Bite-sized chunks of information best for virtual conference

With a slowdown in face-to-face meetings becoming more apparent due to COVID-19 concerns, event planners are looking at other ways to host events, conferences and meetings, such as online.


Neil Coombes

“Virtual events offer a very real alternative,” said Neil Coombes, senior account manager at UKSV.

“They have been around for a long time, although have tended to be run in conjunction with a live audience event, by simply streaming the content to a wider group,” he added.

However, Coombes points out that creating a successful virtual event isn’t as easy as transferring the physical event online.
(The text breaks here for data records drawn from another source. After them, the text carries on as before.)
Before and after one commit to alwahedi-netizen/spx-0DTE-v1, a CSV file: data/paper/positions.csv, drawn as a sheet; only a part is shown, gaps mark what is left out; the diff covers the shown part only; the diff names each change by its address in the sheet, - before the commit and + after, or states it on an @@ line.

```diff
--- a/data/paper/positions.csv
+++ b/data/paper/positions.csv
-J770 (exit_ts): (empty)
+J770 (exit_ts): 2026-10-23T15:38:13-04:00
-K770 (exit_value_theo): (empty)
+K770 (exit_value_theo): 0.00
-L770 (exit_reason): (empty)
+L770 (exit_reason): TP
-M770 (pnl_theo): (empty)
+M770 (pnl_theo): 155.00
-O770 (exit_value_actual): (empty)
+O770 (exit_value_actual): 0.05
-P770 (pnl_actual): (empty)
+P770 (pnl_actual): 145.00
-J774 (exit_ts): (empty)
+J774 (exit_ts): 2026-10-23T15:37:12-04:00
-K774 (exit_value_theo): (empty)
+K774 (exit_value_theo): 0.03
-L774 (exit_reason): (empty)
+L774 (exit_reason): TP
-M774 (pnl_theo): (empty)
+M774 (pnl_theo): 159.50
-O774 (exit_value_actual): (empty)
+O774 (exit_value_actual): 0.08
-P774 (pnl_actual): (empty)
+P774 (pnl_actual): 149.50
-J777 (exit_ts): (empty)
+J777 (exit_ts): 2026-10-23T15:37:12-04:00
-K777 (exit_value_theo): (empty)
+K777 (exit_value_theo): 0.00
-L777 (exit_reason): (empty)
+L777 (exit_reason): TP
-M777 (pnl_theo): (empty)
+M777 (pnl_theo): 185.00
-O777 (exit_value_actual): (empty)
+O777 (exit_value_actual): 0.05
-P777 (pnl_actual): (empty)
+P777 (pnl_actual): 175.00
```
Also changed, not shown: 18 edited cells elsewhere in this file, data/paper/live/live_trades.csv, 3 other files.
“In a purely online context it’s really important to revise that approach; holding exactly the same event without an audience as you would have with one simply won’t work.
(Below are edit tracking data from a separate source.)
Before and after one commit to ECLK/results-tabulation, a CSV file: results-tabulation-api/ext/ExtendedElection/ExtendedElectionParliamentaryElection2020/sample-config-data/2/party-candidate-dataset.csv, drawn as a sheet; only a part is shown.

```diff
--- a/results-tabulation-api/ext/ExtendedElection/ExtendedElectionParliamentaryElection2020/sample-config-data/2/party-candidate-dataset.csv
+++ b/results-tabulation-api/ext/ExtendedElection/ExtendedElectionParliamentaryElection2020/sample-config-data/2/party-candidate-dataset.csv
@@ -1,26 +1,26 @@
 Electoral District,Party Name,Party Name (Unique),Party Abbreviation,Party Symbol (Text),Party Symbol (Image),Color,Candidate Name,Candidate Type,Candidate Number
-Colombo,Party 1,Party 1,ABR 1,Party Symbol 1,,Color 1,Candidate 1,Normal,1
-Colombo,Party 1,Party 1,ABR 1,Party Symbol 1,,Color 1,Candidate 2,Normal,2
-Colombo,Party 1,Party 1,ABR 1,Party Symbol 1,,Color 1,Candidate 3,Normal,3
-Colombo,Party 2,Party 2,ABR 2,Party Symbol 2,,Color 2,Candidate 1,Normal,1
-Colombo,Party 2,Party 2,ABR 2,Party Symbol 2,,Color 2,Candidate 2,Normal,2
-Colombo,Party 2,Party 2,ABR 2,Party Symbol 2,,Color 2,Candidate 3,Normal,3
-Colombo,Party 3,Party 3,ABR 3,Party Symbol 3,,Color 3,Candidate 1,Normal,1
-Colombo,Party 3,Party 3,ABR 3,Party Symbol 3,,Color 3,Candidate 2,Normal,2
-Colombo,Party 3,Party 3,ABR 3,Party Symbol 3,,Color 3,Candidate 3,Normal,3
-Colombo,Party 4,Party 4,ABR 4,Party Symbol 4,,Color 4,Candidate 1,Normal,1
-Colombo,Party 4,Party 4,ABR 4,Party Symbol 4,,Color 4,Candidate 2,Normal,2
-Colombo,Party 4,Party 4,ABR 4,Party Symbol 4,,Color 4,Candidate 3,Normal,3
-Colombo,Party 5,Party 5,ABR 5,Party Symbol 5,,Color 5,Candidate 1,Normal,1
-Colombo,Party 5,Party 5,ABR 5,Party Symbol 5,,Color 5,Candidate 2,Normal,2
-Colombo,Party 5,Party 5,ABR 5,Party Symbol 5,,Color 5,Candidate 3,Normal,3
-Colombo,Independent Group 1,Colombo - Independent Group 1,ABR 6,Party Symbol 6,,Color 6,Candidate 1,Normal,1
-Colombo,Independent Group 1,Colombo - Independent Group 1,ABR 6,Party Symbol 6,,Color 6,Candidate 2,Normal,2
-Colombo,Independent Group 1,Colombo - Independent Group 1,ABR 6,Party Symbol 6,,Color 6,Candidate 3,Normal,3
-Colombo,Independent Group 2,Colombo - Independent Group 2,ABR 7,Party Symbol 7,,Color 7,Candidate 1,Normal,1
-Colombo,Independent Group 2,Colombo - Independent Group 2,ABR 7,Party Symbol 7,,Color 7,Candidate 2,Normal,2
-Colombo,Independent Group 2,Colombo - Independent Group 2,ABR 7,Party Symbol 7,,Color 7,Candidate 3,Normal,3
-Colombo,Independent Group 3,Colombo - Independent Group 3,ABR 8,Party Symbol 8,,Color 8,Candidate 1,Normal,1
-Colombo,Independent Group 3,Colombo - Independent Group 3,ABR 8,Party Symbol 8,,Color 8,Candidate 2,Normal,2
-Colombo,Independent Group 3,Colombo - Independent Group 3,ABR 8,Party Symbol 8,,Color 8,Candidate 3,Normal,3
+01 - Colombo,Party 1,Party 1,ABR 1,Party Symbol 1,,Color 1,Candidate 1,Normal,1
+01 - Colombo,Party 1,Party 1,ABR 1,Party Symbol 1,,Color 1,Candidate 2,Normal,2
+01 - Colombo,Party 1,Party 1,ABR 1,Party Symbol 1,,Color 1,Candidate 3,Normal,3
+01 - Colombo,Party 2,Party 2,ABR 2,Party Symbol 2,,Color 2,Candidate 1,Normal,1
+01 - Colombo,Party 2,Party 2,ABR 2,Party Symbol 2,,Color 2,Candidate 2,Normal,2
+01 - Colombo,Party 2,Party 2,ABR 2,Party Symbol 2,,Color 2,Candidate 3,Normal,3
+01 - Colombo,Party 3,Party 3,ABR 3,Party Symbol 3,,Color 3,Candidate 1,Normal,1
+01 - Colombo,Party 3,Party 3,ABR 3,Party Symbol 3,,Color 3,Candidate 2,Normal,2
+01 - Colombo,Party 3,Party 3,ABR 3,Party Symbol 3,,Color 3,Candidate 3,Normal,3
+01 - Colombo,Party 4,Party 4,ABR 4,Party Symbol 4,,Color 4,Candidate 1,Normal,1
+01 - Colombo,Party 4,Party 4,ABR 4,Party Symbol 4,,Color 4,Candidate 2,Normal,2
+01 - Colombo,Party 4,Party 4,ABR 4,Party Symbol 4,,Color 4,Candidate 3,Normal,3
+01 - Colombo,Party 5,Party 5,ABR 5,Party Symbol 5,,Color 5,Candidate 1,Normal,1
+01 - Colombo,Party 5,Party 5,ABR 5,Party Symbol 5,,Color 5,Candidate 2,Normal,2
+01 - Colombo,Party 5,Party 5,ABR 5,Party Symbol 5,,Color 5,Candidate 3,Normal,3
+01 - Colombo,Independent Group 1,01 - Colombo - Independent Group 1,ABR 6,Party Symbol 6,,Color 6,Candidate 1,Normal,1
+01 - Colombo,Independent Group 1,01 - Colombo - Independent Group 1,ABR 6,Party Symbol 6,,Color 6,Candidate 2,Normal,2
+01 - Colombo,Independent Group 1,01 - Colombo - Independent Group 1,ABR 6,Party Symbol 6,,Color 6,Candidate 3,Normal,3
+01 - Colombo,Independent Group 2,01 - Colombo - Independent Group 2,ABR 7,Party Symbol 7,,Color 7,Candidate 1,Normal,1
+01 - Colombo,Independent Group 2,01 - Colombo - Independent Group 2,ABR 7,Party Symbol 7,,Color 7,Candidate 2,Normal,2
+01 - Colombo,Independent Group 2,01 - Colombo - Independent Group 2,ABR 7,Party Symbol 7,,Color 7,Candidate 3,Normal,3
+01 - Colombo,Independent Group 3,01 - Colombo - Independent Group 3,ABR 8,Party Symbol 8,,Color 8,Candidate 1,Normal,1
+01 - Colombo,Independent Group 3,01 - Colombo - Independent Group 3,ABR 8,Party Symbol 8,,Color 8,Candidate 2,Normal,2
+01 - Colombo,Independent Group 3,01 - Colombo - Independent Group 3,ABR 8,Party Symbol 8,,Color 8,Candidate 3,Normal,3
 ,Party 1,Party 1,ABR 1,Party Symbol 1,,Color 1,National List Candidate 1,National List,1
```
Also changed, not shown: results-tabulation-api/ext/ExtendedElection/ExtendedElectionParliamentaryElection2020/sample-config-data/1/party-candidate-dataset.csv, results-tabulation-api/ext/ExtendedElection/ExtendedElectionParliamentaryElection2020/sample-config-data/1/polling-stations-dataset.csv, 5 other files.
“Rather than the traditional full programme of speakers, a virtual environment lends itself to dynamic formats where content can be consumed in bite-sized chunks in the order most relevant to the delegates.”

This can be achieved through a mix of shorter live and pre-recorded content, TED-style talks, must-watch presentations and live Q&A sessions, Coombes suggested.

“Chat forums and polling platforms such as Slido can help them feels as much a part of the action as possible,” added Coombes.


Jeremy Shakerley

Virtual meetings also have the added benefit of cost savings and overcoming accessibility issues. However, Jeremy Shakerley, UKSV managing director pointed out that this alternative won’t work in every context.

“It’s hard to imagine a successful virtual awards ceremony, for example. And the shift in the industry will be only a temporary one.

“But down the line when the risk posed by COVID-19 subsides, I believe those virtual innovations will enhance rather than replace the live event because, while technology can do incredible things to bring people together, it will never supersede the value of face-to-face interactions.”